A New Exhibit Illuminates Edgefield Pottery

Beneath the rim, a handwritten inscription: “when you fill this Jar with pork or beef / Scot will be there; to get a peace, – / Dave.” In a literal sense, the poem doubles as instructions for how to use the alkaline-glazed container, but when David Drake, an enslaved potter in Edgefield, South Carolina, inscribed it on the storage jar in April 1858, it was an act of defiance. Anti-literacy laws forbade enslaved and free people of color to learn to read or write. Drake’s jar is part of Hear Me Now, a powerful exhibition on Edgefield pottery at the Metropolitan Museum of Art in New York City, which opened September 9. “Edgefield stoneware is known regionally, but this project will present these objects—and the history and makers behind the stoneware—to new audiences,” says Adrienne Spinozzi, a curator of the more than fifty objects on display, many never seen before outside the South. Drake’s nineteenth-century masterwork sits on view beside vessels by lesser-known—or still-unknown—artists who also demonstrated their literacy, bravery, and adeptness at the potter’s wheel. “Face jugs,” or vessels shaped with grimacing expressions, are unmissable, including the mid-nineteenth-century pot treasured by Mamie Deveaux, an African American fortune-teller who practiced in Savannah.
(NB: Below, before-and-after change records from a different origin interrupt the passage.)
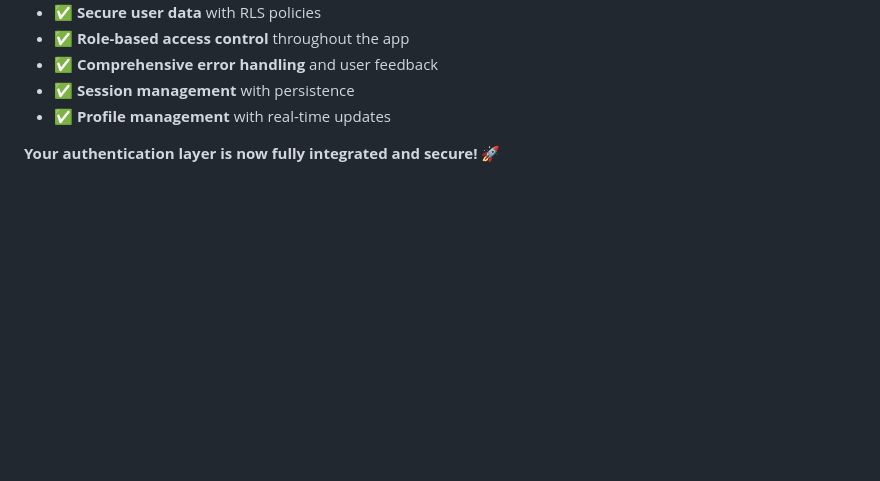
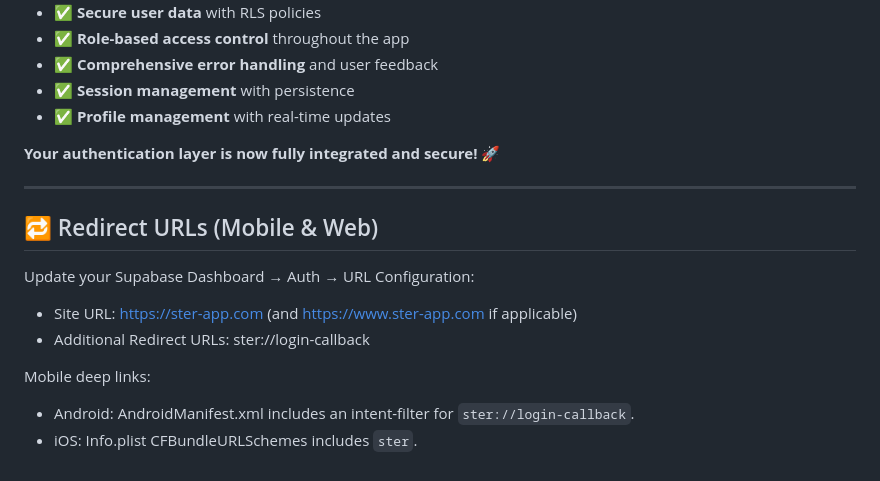
Before and after one commit to amin99a/ster_app_release, a Markdown page: SUPABASE_AUTH_IMPLEMENTATION.md, the part around the change. GitHub-like rendering; blank space fills up the shorter version.

```diff
--- a/SUPABASE_AUTH_IMPLEMENTATION.md
+++ b/SUPABASE_AUTH_IMPLEMENTATION.md
@@ -772,3 +772,16 @@ After implementation, your app will have:
 - ✅ **Profile management** with real-time updates
 
 **Your authentication layer is now fully integrated and secure!** 🚀
+
+---
+
+## 🔁 Redirect URLs (Mobile & Web)
+
+Update your Supabase Dashboard → Auth → URL Configuration:
+
+- Site URL: https://ster-app.com (and https://www.ster-app.com if applicable)
+- Additional Redirect URLs: ster://login-callback
+
+Mobile deep links:
+- Android: AndroidManifest.xml includes an intent-filter for `ster://login-callback`.
+- iOS: Info.plist CFBundleURLSchemes includes `ster`.
```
Works by modern-day artists including Simone Leigh and Robert Pruitt sit in discourse with the historical objects, “exploring this rich and complicated history,” Spinozzi says. “They’re literally reshaping the conversation about Edgefield stoneware.”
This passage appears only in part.